American tobacco giant Philip Morris’ legal troubles in the Kingdom appear to have deepened, with a Commerce Ministry probe having determined that the firm likely breached the Foreign Business Act (FBA), a senior ministry source said. The Department of Special investigation earlier accused the firm of understating the prices of its imported cigarettes in order to minimise tax payments.
More recently, the DSI asked the ministry’s Business Development Department to investigate whether the company breached the FBA by distributing foreign-brand cigarettes, an activity beyond the scope of its agreement with the ministry.The ministry has already submitted the results of its investigation – which concluded that the firm had violated the act – to the DSI, which will conduct a more in-depth probe, the source said. 
Philip Morris receives protections under the Treaty of Amity signed by Thailand and the United States in 1968. However, if the company is eventually found to have engaged in a business that is protected under the FBA, it will lose the treaty’s protection.

In its agreement with the ministry, the firm initially said it would conduct a survey of the Thai market, before importing and exporting tobacco products between Thailand and the US. However, the department found that the firm had breached its contract by acting as a distributor of Marlboro and L&M cigarettes produced in the Philippines.

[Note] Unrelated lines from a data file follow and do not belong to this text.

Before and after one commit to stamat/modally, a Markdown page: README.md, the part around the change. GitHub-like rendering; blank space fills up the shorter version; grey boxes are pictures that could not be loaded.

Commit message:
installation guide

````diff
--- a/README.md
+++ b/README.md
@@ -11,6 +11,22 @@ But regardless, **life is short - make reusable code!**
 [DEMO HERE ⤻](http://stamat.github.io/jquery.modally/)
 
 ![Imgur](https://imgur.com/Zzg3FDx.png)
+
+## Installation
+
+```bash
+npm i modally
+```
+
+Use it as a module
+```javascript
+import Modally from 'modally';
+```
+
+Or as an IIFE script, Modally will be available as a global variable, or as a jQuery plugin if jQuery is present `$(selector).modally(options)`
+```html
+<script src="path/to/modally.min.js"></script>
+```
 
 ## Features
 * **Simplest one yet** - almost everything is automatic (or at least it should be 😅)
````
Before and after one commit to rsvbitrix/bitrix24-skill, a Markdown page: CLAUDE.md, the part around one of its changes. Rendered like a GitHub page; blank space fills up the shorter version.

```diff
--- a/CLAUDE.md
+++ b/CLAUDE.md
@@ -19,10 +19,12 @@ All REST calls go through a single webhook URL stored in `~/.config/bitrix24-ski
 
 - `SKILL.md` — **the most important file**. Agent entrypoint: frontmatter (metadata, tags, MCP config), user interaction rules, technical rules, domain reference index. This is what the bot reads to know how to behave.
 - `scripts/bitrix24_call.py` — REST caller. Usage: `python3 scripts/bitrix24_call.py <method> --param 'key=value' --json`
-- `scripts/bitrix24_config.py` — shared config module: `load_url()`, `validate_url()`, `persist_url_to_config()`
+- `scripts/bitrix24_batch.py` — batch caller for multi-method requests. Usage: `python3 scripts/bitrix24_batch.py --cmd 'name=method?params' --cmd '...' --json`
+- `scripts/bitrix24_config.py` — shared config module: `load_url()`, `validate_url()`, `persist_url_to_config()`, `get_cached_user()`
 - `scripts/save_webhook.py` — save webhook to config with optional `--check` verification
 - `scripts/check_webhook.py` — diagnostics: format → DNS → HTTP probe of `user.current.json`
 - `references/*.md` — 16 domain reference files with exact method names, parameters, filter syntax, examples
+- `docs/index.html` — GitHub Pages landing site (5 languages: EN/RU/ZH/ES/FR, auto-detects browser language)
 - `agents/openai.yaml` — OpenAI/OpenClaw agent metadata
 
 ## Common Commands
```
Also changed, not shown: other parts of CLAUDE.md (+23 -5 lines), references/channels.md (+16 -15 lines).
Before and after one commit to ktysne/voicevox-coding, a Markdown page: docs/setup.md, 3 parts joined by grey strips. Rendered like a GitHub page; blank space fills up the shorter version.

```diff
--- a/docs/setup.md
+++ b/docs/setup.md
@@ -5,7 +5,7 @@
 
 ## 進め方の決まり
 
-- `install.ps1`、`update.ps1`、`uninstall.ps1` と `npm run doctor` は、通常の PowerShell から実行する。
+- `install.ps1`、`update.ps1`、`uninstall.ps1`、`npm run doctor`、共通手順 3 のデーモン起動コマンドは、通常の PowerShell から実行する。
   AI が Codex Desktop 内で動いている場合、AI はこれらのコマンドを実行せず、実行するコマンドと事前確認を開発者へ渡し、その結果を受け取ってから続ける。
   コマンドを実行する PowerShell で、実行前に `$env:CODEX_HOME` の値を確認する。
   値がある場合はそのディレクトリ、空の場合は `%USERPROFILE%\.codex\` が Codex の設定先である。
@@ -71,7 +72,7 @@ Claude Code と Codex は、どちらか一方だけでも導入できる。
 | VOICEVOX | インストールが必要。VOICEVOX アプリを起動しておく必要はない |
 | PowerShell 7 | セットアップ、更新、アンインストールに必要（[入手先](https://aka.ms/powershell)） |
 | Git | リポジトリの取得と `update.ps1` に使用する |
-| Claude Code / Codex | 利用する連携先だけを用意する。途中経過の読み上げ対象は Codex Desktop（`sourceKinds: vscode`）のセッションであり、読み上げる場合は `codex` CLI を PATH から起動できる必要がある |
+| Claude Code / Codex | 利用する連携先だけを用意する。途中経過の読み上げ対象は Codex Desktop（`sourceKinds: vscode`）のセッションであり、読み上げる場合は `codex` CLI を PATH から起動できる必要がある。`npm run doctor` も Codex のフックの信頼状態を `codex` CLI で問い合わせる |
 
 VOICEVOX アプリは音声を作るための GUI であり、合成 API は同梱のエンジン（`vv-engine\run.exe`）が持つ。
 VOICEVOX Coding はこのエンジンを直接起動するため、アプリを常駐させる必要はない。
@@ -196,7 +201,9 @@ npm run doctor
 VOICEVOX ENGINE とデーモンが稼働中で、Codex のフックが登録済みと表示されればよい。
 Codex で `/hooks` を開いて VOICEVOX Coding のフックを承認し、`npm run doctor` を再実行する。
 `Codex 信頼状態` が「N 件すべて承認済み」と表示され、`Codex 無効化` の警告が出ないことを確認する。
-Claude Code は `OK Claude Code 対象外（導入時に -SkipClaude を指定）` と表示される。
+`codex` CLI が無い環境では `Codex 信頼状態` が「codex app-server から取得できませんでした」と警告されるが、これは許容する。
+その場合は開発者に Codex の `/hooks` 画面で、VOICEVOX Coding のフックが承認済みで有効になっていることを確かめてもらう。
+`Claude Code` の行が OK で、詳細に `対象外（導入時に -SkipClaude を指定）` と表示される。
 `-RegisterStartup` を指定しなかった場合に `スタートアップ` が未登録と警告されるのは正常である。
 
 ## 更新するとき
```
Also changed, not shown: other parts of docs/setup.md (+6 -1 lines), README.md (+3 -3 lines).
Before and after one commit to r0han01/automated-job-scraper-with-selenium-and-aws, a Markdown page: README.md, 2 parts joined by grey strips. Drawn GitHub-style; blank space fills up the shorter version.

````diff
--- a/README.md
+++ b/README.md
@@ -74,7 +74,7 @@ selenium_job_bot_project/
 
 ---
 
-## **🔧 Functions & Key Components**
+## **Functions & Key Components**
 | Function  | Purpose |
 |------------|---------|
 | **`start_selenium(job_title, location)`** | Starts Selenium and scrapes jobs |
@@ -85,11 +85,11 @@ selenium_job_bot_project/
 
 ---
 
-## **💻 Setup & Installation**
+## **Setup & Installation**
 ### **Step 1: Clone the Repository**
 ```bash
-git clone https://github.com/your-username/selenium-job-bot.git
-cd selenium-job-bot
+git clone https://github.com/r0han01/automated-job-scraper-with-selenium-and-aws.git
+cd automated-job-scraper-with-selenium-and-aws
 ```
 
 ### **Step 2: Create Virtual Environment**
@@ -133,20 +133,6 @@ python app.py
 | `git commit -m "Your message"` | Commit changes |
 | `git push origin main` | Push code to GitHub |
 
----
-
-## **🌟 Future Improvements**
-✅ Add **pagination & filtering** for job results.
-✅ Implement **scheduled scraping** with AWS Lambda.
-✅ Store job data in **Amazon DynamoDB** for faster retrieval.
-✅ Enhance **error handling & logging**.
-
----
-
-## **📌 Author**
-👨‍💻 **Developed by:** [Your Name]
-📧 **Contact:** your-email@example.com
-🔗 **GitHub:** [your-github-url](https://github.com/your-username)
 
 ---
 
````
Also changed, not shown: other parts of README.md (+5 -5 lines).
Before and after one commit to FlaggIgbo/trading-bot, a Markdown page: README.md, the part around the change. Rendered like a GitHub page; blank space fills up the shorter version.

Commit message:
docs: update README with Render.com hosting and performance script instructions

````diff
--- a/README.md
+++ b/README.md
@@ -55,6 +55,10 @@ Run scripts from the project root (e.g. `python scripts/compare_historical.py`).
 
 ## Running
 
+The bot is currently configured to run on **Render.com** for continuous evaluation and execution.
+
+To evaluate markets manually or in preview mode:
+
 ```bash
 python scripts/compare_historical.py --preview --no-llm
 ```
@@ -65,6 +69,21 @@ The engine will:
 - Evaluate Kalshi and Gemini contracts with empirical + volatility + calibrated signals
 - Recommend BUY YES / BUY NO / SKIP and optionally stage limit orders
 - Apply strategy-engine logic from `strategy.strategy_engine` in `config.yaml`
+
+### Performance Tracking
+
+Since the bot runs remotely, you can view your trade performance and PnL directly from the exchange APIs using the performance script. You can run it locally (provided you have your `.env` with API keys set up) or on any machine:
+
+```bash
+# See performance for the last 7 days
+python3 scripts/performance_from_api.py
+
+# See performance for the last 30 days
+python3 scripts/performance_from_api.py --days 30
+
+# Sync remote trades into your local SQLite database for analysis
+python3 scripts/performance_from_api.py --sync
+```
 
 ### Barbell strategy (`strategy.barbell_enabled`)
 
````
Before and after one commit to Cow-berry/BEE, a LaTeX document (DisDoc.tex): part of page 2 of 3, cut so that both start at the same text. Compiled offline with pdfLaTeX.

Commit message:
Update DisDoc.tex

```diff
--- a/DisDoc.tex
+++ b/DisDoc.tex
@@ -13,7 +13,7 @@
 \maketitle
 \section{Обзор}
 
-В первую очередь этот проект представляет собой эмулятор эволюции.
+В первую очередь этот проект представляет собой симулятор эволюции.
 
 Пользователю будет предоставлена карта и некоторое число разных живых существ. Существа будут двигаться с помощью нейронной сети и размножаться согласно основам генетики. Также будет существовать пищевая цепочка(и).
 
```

The ministry is also trying to determine whether the firm allowed citizens of third countries to hold shares – another possible FBA violation. The ministry earlier found that the firm had changed the name of one shareholder, listed in 2005 as Paul Dean Riley, and Australian, to Ashok Rammohan, who has Indian nationality, in 2006. However, it has yet to finalise this investigation. Philip Morris faces prosecution by the DSI, which believes the company’s alleged deceptive practices from 2003-2007 caused a loss to the country of nearly Bt69 billion in taxes.  The case is scheduled to be filed tomorrow.